Fighting for a U.S. federal budget that prioritizes peace, economic security and shared prosperity
Sinking of the USS Oriskany as an artificial reef. Photo courtesy of Florida Fish and Wildlife.
For the past 40 years, the U.S. military has turned retired and decommissioned military equipment-- such as ships and tanks-- into artificial reefs, primarily as a lower-cost alternative to recycling or storing old ships. With an active force of 296 ships, and the Navy set to decommission 15 ships in 2022, the question of what to do with these behemoths is no trifle. The disposal of these ships must minimize environmental dangers. And the high costs of responsible disposal should be factored into decisions about new ship-building and weighed against other pressing societal needs.
When these large structures are sunk, they can foster algae growth and provide a habitat for fish. However, old military equipment also contains toxins, like polychlorinated biphenyls (PCB’s), and other pollutants, which pose a risk to human health and the functioning of marine environments. To mitigate these known consequences, in 2006 the EPA created guidelines for the creation of artificial reefs, requiring all substances over a certain pollutant threshold to be removed. However, these regulations are not infallible: if an object over the pollutant threshold is too difficult to remove, the EPA can approve a bypass of its removal.
The sinking of the US ex-Oriskany in 2006 is an example of the US military’s failure to critically examine the impacts of their artificial reef program. Although the military followed EPA disposal guidelines, the ship still contained around 700 pounds of PCBs when it was sunk, despite the US military spending around $20 million to clean the vessel. A study conducted partly by Florida’s Fish and Wildlife Conservation Commission confirmed the negative consequences of the ex-Oriskany sinking: elevated levels of PBCs were found in fish living within the ex Naval ship’s “reef”.
The contamination resulting from these discarded ships is just one part of a larger story of environmental destruction: the U.S. military is the world's largest institutional consumer of oil, and its carbon footprint exceeds those of many developed nations.
If the Pentagon wanted to contribute to a healthy marine ecosystem, it should slash its emissions. Reductions in carbon emissions will help to maintain earth’s marine ecosystems by curbing ocean acidification which dissolves naturally occurring coral. Not only are artificial reefs a bandaid for the problem of coral reef destruction, they also add to the Pentagon’s atrocious record of environmental devastation, given the high likelihood of PCB contamination.
The Navy has proposed a budget of $22 billion to build new ships in 2022 - ships that will add to the Pentagon’s fossil fuel emissions and one day require disposal of more toxic material. Instead of adding to the Pentagon’s pollution balance sheet, a better proposal is to reinvest that money into initiatives that support green infrastructure and decarbonization of the US economy. Taking that $22 billion and investing in solar power would be enough to power 35 million households, or more than one in four households in this country. Making better choices with our federal budget is essential to supporting not only the health of our marine ecosystems, but also the health of our entire planet.

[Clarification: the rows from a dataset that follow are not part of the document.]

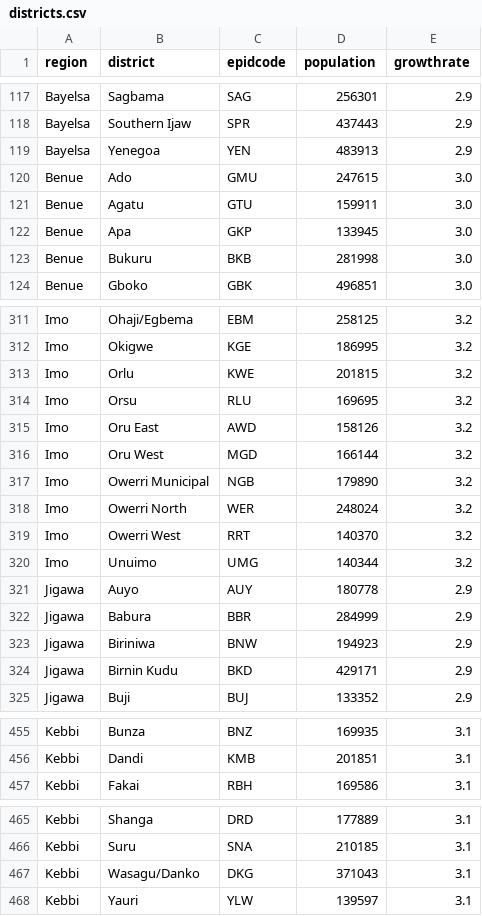
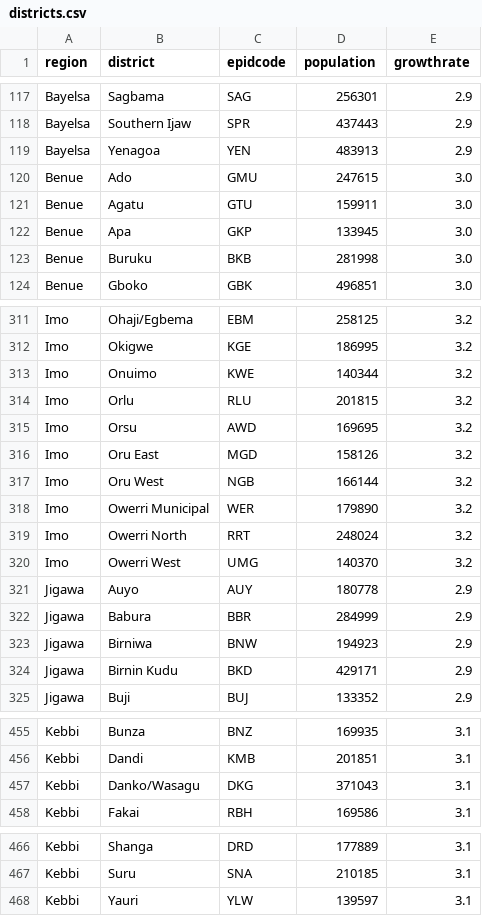
Before and after one commit to omoluabidotcom/APMIS-Project, a CSV file: sormas-backend/src/main/resources/regions/nigeria/districts.csv, drawn as a sheet; only a part is shown, gaps mark what is left out; the diff covers the shown part only.

Commit message:
District shapes for country map #342:
 add population and growthrate to district
 import population data for districts
 fix district unit tests (fixed district names)
 removed RegionDataDto (instead using RegionDto)

```diff
--- a/sormas-backend/src/main/resources/regions/nigeria/districts.csv
+++ b/sormas-backend/src/main/resources/regions/nigeria/districts.csv
@@ -118,3 +118,3 @@ Bayelsa;Sagbama;SAG;256301;2.9
 Bayelsa;Southern Ijaw;SPR;437443;2.9
-Bayelsa;Yenegoa;YEN;483913;2.9
+Bayelsa;Yenagoa;YEN;483913;2.9
 Benue;Ado;GMU;247615;3.0
@@ -122,3 +122,3 @@ Benue;Agatu;GTU;159911;3.0
 Benue;Apa;GKP;133945;3.0
-Benue;Bukuru;BKB;281998;3.0
+Benue;Buruku;BKB;281998;3.0
 Benue;Gboko;GBK;496851;3.0
@@ -312,13 +312,13 @@ Imo;Ohaji/Egbema;EBM;258125;3.2
 Imo;Okigwe;KGE;186995;3.2
-Imo;Orlu;KWE;201815;3.2
-Imo;Orsu;RLU;169695;3.2
-Imo;Oru East;AWD;158126;3.2
-Imo;Oru West;MGD;166144;3.2
-Imo;Owerri Municipal;NGB;179890;3.2
-Imo;Owerri North;WER;248024;3.2
-Imo;Owerri West;RRT;140370;3.2
-Imo;Unuimo;UMG;140344;3.2
+Imo;Onuimo;KWE;140344;3.2
+Imo;Orlu;RLU;201815;3.2
+Imo;Orsu;AWD;169695;3.2
+Imo;Oru East;MGD;158126;3.2
+Imo;Oru West;NGB;166144;3.2
+Imo;Owerri Municipal;WER;179890;3.2
+Imo;Owerri North;RRT;248024;3.2
+Imo;Owerri West;UMG;140370;3.2
 Jigawa;Auyo;AUY;180778;2.9
 Jigawa;Babura;BBR;284999;2.9
-Jigawa;Biriniwa;BNW;194923;2.9
+Jigawa;Birniwa;BNW;194923;2.9
 Jigawa;Birnin Kudu;BKD;429171;2.9
@@ -456,2 +456,3 @@ Kebbi;Bunza;BNZ;169935;3.1
 Kebbi;Dandi;KMB;201851;3.1
+Kebbi;Danko/Wasagu;DKG;371043;3.1
 Kebbi;Fakai;RBH;169586;3.1
@@ -466,3 +467,2 @@ Kebbi;Shanga;DRD;177889;3.1
 Kebbi;Suru;SNA;210185;3.1
-Kebbi;Wasagu/Danko;DKG;371043;3.1
 Kebbi;Yauri;YLW;139597;3.1
```
Also changed, not shown: 2 added rows, 2 removed rows and 65 edited cells elsewhere in this file, 16 other files.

Nina Merz is a Next Leader on the National Priorities Project at the Institute for Policy Studies.